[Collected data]
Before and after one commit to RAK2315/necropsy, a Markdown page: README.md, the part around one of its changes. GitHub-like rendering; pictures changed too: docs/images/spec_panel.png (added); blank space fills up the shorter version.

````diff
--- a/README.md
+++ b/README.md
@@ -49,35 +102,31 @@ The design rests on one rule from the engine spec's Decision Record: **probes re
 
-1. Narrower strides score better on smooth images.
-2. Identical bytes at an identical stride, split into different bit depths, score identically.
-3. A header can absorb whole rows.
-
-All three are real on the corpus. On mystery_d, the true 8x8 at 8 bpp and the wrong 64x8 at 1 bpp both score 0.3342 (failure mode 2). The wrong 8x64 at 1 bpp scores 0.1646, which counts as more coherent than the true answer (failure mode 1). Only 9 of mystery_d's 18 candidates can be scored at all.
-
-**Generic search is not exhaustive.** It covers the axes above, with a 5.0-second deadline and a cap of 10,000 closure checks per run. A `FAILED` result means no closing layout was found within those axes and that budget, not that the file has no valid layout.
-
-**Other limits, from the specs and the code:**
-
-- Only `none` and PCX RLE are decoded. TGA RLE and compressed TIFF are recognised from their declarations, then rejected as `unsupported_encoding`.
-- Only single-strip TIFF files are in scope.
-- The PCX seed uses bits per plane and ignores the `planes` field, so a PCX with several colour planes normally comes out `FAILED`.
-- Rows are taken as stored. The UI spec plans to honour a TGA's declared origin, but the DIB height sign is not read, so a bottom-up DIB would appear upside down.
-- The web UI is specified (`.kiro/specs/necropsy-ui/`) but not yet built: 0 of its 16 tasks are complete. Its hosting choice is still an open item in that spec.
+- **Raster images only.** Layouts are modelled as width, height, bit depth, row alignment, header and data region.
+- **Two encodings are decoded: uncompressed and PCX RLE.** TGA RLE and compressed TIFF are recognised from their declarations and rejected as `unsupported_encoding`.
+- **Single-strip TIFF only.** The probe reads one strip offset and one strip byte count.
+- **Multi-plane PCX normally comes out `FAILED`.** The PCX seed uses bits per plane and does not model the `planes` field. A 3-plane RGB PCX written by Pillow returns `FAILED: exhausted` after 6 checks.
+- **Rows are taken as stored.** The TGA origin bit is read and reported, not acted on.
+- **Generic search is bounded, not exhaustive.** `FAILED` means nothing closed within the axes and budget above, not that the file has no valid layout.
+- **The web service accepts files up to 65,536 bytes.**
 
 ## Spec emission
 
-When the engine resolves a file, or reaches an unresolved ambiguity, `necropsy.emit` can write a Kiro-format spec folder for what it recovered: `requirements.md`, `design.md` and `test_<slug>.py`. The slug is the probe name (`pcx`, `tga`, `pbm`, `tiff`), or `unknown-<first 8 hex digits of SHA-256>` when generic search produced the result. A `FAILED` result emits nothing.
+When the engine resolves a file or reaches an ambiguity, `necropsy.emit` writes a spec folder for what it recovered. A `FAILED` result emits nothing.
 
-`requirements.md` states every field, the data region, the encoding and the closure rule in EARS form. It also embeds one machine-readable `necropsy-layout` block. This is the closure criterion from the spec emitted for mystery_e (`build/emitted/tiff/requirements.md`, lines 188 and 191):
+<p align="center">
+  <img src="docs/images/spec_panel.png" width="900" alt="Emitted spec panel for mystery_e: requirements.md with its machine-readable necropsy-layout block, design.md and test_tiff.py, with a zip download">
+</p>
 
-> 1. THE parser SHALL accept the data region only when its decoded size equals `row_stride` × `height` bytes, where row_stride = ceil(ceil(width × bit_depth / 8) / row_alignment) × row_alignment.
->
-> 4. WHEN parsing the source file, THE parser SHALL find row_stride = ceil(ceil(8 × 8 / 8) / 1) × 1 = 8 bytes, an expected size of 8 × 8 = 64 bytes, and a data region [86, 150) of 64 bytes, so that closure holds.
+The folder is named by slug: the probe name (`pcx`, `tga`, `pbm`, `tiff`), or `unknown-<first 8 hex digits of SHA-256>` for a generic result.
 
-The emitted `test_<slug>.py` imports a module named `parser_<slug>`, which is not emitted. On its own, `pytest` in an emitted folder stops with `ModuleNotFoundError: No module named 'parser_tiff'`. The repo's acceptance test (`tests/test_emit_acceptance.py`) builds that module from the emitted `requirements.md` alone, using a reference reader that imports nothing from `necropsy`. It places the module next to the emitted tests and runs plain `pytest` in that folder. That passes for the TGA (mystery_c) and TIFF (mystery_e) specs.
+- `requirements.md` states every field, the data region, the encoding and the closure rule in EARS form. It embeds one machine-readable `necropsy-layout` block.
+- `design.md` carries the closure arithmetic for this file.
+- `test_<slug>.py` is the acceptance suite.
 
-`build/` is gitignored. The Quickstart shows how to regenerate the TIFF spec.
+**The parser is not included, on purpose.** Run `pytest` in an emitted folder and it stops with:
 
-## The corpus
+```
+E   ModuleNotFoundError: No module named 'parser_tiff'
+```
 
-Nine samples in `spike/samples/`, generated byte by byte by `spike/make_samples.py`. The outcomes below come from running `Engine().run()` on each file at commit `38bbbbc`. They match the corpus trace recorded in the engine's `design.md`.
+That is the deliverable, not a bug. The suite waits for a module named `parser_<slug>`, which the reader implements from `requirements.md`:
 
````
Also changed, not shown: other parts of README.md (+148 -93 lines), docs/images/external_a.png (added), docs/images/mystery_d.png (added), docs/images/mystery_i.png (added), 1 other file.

==

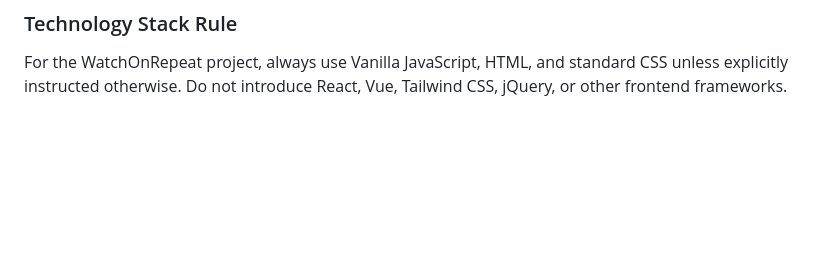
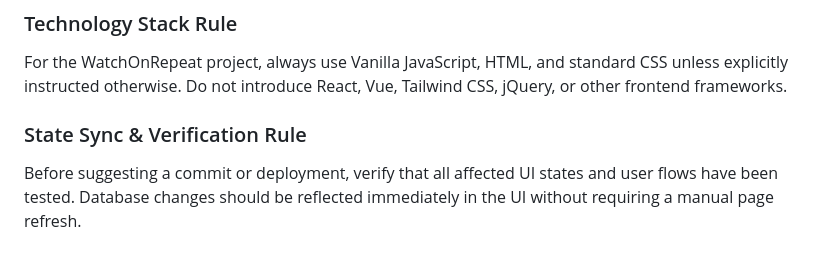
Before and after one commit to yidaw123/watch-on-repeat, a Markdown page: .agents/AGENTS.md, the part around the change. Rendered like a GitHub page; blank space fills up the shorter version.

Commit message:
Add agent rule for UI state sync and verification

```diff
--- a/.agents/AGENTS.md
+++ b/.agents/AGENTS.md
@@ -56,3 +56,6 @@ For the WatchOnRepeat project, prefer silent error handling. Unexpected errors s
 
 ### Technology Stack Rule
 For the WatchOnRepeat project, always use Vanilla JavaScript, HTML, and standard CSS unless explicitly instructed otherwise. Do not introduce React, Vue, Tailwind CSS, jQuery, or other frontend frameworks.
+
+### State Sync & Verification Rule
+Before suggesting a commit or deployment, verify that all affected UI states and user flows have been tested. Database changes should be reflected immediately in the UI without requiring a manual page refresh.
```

==

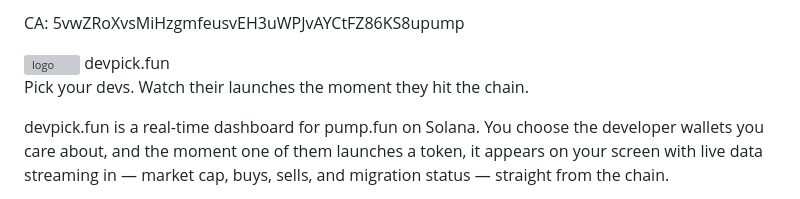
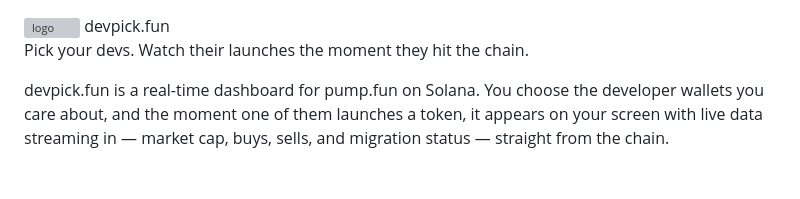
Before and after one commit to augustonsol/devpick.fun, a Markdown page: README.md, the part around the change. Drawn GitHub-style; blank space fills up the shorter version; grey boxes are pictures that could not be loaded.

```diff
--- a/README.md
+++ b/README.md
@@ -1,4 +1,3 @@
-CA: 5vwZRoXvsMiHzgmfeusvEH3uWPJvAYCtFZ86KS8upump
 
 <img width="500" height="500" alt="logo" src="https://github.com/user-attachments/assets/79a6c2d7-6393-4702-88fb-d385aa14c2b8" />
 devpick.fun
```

WHAT YOU WILL DO. Every line of the entries above that includes "uses" should be copied.

RESULT FOR THIS TASK.
-- The PCX seed uses bits per plane and ignores the `planes` field, so a PCX with several colour planes normally comes out `FAILED`.
+- **Multi-plane PCX normally comes out `FAILED`.** The PCX seed uses bits per plane and does not model the `planes` field. A 3-plane RGB PCX written by Pillow returns `FAILED: exhausted` after 6 checks.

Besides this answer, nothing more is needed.